Awagami Factory is located in the heart of Tokushima, Japan and has been producing high quality papers since the 18th century. Awagami is known for their washi papers which are 100% crafted & produced by the Fujimori family.
The craft and knowledge that has been passed throughout the different generations, which allows them to focus on the high quality of the unique washi paper made from natural fibers: Kozo, Bamboo, Mitsumata, Gampi and Hemp making papers for Fine Art, Inkjet Printing, Crafts, Interior Design and Art Conservation.
Paper has played a significant role in Japanese culture for well over 1000 years.
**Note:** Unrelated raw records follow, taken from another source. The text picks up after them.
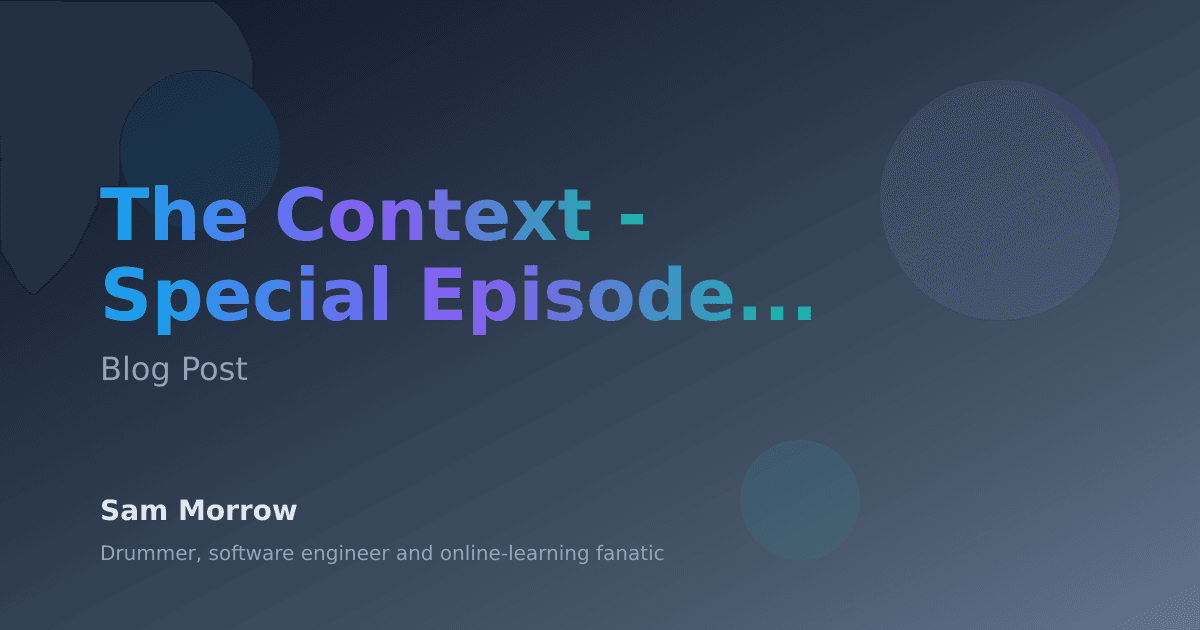
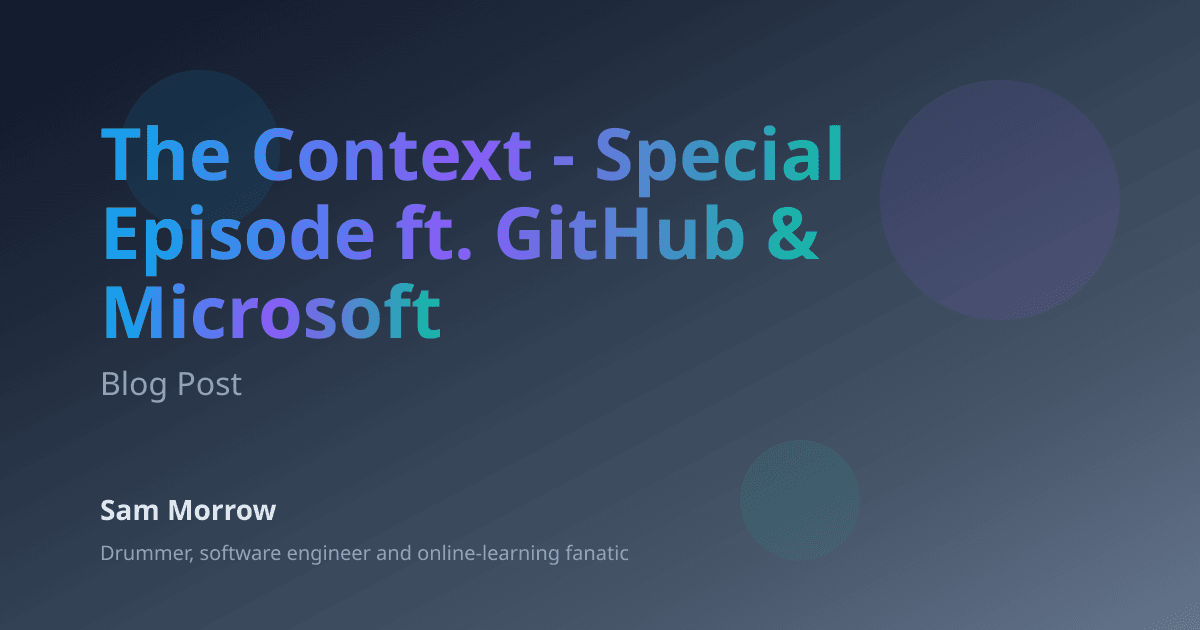
fix(blog): show full titles in rectangular social images (#82)
* docs(blog): add Stop Multicasting Slop post

* fix(og): rename lib/seo.js to .mjs so OG images generate on Node 18

generate-og-images.mjs dynamically imports lib/seo.js. Without "type": "module", Node 18 (CI and Netlify) loads it as CommonJS and fails on 'export'. The error was swallowed, so new posts shipped without social images. Same fix as #74 for lib/api.js.

* fix(blog): embed bare YouTube URLs again and drop them from excerpts

remark-gfm (added in #73) autolinks bare URLs before remarkYouTubeEmbed runs, so standalone YouTube URLs rendered as plain links. Also strip standalone URL lines from generated excerpts so they don't appear in social descriptions.

* docs(blog): add Connecting Copilot at GitHub Universe post

* fix(blog): persist social images and fail on generation errors

Include generated images for both new posts, correct the workflow module paths, and cover generation failures with Node 18 regression tests.

* fix(blog): show full titles in larger square social images

Square images capped titles at 12 characters over two lines, so most
titles were truncated and set small. Measure rendered text with the
build machine's fonts and pick the largest size (128px down to 72px)
that fits the whole title in four lines, centred, with larger subtitle
and author text. Escape XML in titles. Rectangular images are unchanged.

* fix(blog): show full titles in rectangular social images

Rectangular images capped titles at 18 characters over two lines and
[…]

diff --git a/_blog/connecting-copilot-at-github-universe.md b/_blog/connecting-copilot-at-github-universe.md
@@ -7,3 +7,33 @@ slug: 'connecting-copilot-at-github-universe'
 https://www.youtube.com/watch?v=F2UUxR4kRlI
 
 My team and I built a thing: [GitHub Copilot Connectors](https://docs.github.com/en/copilot/concepts/customizations/copilot-connectors)
+
+Check out my demo at GitHub Universe, you can try connectors out immediately via [copilot/customize](https://github.com/copilot/customize) (make sure you log in first). This has been a huge improvement in convenience, especially the fact the GitHub iOS app now lets me use my connectors in Copilot Chat.
+
+Universe itself was absolutely amazing to attend, so many people are building such amazing things - and it's an incredible production too!
+
+I worked at the booth on day 2 which was a full sized diner, kitchen and speakeasy!
+
+![Four speakers recording the pre-keynote livestream](/images/github-universe-2026/panel-recording.webp)
+
+*Recording the pre-keynote livestream*
+
+![Attendees watching the livestream broadcast on-site](/images/github-universe-2026/panel-broadcast.webp)
+
+*Livestream broadcast on-site*
+
+![Group photo at the Figma MCP Panel on day 2](/images/github-universe-2026/figma-developer-meetup.webp)
+
+*Figma MCP Panel on day 2*
+
+![Developer-themed record sleeves at the Open Source Record Store](/images/github-universe-2026/hi-fi-code-display.webp)
+
+*Open Source Record Store*
+
+![The MCP "Plugged In" record sleeve in a wooden record display](/images/github-universe-2026/mcp-record-display.webp)
+
+*MCP record*
+
+![Holding the MCP "Plugged In" record sleeve at GitHub Universe](/images/github-universe-2026/mcp-record-selfie.webp)
+
+*Me holding the MCP record*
Its intrinsic qualities of warmth, resilience and durability have seen it used in the manufacture of the widest imaginable range of products for both daily living, ritual and the arts.
Traditional Japanese woodblock printing or moku hanga has for centuries utilised paper made from the inner bark of the paper mulberry tree; kozo. Kozo fibres are long and will create very strong and absorbent paper even when made thin and if dampened. Gampi has long silky fibres that can create a thin, translucent and smooth tissue like paper. There is some historical speculation that early papermakers in Japan observed that Gampi fibres were giving off a viscous, mucous like substance that significantly impeded the draining of water from the paper mould. This slowing down of the draining allowed for the fibres to be agitated and intermingled for longer and evened out the thickness of the pulp layer. The substance also appeared to contribute to the sheet formation process and was later discovered to be hydrogen bonding, a process that occurs in all papermaking, causing fibres to adhere to one another during the drying out process.
Gampi was not a cultivated crop so over the centuries papermakers found other sources of this substance now widely referred to as Neri. When papers are made using the longest of fibres, Kozo, in combination with the neri it is possible to achieve papers that are thin and transluscent whilst retaining extraordinary strength. This is what gives Japanese 'washi' its distinct characteristics and sets it apart from western 'yoshi' papers